14.05.15 05:54 PM By eloy
A translation buyer must be aware that correcting a poor translation is difficult and the results are never fully satisfactory. If the translation contains errors that are not discovered until shortly before publication, a project may miss its deadline. Worse still, if the errors are significant and go undetected, the company or brand’s image may suffer.In this post I am going to suggest a few ideas that I think may be of use when selecting a reliable translation provider.  

The translation sector is very large and comprises many independent translators, small, local, more or less specialised agencies and large agencies with hundreds of employees in several countries. Opening a translation agency is a simple matter while judging quality is not, especially when the client does not know the target language. In this diverse group are excellent independent translators, and others who are not quite so good; the same applies to agencies, whatever their size. 

Translation requirements can vary a great deal: an individual may need a short document translating into just one language while a great multinational with offices around the world may need documentation on products and services that are sold internationally translating into dozens of languages. For these, and other reasons there is no single valid criteria for selecting a translation agency and each translation buyer must find the best supplier to meet his needs for communicating in other languages. 

If I put on my buyer’s hat, while retaining my experience as a translation service provider, I would apply the following criteria for selecting a reliable translation agency.
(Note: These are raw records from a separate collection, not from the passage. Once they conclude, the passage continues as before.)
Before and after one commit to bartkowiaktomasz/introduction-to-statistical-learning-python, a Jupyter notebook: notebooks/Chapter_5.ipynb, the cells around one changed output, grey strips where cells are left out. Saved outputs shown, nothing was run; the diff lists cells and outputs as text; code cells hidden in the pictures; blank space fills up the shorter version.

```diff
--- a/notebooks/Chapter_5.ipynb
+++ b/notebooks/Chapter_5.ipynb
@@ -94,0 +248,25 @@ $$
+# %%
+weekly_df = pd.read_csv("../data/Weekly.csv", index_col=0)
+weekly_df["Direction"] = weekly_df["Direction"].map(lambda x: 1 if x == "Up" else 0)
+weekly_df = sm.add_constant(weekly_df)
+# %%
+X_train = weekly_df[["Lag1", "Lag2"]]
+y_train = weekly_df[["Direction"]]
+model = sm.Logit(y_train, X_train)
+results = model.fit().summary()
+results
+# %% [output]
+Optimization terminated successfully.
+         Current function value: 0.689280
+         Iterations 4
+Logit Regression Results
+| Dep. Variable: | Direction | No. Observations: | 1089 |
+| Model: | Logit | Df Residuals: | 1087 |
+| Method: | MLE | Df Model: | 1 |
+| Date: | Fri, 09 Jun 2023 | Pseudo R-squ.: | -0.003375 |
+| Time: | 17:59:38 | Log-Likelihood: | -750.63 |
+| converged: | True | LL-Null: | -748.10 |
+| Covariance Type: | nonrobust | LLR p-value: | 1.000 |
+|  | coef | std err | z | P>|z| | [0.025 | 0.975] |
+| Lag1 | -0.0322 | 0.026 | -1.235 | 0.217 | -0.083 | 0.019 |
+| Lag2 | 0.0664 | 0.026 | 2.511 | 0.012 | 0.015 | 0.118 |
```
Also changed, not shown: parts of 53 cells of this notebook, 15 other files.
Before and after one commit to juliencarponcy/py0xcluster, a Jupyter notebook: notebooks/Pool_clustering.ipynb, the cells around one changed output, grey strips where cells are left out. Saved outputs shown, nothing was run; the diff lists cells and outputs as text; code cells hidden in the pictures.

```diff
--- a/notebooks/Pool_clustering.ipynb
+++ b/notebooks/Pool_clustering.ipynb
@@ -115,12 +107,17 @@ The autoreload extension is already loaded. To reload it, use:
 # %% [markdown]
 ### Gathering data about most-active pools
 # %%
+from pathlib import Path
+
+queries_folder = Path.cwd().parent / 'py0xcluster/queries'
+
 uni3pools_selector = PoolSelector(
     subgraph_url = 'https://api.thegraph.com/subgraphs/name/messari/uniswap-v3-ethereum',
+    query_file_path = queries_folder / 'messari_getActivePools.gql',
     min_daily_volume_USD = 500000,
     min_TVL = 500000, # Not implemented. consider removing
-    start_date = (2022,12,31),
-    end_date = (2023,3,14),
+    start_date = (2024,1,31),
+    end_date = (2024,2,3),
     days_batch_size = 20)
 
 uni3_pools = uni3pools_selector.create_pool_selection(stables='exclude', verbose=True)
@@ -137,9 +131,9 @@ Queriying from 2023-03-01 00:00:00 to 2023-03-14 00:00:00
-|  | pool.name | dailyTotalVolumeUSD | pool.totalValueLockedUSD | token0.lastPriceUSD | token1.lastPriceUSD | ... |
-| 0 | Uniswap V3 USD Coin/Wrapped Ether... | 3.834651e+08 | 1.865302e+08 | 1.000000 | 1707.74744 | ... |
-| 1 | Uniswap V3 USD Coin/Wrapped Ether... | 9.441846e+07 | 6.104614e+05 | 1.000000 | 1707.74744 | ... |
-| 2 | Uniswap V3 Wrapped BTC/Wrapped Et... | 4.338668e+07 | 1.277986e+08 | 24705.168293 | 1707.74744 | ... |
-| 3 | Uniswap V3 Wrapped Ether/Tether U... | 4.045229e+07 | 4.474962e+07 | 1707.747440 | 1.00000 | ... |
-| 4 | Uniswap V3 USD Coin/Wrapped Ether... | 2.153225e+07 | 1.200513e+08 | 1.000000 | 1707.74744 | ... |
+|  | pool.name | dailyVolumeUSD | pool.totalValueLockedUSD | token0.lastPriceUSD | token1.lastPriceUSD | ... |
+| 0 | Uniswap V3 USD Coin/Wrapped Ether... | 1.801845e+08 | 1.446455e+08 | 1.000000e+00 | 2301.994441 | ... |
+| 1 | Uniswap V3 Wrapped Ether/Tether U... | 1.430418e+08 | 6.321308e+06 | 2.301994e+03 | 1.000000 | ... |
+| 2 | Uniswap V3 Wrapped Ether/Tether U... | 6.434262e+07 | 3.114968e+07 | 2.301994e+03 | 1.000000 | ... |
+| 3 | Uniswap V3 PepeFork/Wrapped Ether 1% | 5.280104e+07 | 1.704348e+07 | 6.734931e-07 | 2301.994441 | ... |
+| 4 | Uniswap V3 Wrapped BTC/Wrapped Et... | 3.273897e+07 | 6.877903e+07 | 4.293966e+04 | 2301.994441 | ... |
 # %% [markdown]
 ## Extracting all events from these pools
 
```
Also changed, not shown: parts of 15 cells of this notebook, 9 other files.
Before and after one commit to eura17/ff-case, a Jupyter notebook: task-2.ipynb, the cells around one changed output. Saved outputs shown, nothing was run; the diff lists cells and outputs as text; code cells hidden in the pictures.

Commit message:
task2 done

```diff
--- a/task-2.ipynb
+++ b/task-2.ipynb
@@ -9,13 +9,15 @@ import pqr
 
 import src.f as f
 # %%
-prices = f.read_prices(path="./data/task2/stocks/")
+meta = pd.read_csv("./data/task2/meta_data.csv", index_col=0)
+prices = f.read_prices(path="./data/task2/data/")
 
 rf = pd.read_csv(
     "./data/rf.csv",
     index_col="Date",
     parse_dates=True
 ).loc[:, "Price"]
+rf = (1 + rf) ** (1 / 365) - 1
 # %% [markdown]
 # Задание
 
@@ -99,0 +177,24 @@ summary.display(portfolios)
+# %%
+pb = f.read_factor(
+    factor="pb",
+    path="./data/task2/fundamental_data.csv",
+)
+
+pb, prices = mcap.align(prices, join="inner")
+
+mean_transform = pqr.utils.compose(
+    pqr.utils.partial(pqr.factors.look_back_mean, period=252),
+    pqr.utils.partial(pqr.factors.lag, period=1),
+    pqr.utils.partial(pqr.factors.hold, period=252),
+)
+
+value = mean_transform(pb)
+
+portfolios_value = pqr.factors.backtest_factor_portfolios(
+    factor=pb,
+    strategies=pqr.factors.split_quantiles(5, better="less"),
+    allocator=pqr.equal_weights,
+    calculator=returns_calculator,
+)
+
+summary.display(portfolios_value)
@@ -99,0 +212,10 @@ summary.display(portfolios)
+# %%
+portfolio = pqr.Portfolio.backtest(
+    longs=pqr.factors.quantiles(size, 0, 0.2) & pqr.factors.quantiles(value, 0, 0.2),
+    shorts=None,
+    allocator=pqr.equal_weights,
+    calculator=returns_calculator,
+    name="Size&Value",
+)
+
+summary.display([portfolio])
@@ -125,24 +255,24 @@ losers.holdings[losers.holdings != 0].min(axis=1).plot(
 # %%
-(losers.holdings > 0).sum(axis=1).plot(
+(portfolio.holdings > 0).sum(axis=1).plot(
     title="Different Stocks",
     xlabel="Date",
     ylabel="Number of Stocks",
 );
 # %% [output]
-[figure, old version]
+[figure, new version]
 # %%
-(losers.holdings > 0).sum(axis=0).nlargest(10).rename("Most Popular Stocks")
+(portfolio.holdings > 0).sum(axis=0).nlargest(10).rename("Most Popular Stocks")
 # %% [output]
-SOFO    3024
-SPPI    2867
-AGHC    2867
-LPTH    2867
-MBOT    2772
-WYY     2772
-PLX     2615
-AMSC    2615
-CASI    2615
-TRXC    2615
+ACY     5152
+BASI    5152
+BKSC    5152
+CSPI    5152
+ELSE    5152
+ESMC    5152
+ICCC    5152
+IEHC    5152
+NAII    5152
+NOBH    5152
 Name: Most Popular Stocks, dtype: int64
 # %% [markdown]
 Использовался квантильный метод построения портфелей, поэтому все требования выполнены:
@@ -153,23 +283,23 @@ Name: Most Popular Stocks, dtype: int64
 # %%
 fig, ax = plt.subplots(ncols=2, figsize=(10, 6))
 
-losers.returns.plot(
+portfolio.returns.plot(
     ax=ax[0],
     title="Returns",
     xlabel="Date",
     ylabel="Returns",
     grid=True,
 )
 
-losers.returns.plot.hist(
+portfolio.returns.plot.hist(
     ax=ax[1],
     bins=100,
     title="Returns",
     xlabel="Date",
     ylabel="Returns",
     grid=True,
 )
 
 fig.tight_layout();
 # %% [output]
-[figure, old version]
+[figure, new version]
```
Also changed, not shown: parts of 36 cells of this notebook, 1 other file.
They are listed in from lesser to greater importance. I believe that the human factor and trust are the most important factors in making the decision:
  1. Size: the size of translation agency is no guarantee of quality and, after a certain billing level, size does not provide any competitive advantages. On the other hand, as a client do you prefer to be a mouse’s head or a lion’s tail?
  2. Centralisation: generally, centralising translations in a single translation agency is advantageous. For example, there’s one point of contact, preparing files is simpler, queries are concentrated, a single translation tool is used, there is a single quality control process.
  3. Flexibility: each client must find the translation strategy the best meets his needs. For example, some clients prefer to outsource their translations but revise them in-house. Is the supplier flexible and capable of adapting to your needs?
  4. Services provided: can the translation supplier provide all the services you need? For example, can he handle special formats, localise software, overdub videos, translate on-line courses…
  5. Technological capacity: computer assisted translation improves terminological consistency, shortens delivery times and reduces costs. Do you know which tools the translation company uses and what advantages they might offer?
  6. Specialisation in the sector: does the company have experience in your sector and can they give references of other clients from that sector?
  7. Processes included: what quality control processes are in place to guarantee the results? Which ones are included in the cost of the translation?
  8. Staff continuity: a good translator needs time to become familiar with a client’s terminology and assimilate it naturally. What kind of translators does the agency use and what kind of relationship do they have?
  9. Transparency: Do you know who actually does your translations? Are the cost savings from translation technologies passed on to you?
  10. Trust: This, in my opinion, is the most important factor of all and it means that the translation buyer feels he is in good hands and knows he will punctually receive excellent translations at the right price. 
I have deliberately not spoken about price. Although it is obviously important and, everything else being equal, a decisive factor, a buyer must know which processes are included in the translation rate (the lowest price is not always the most cost-effective) and know which key staff will be involved in the job.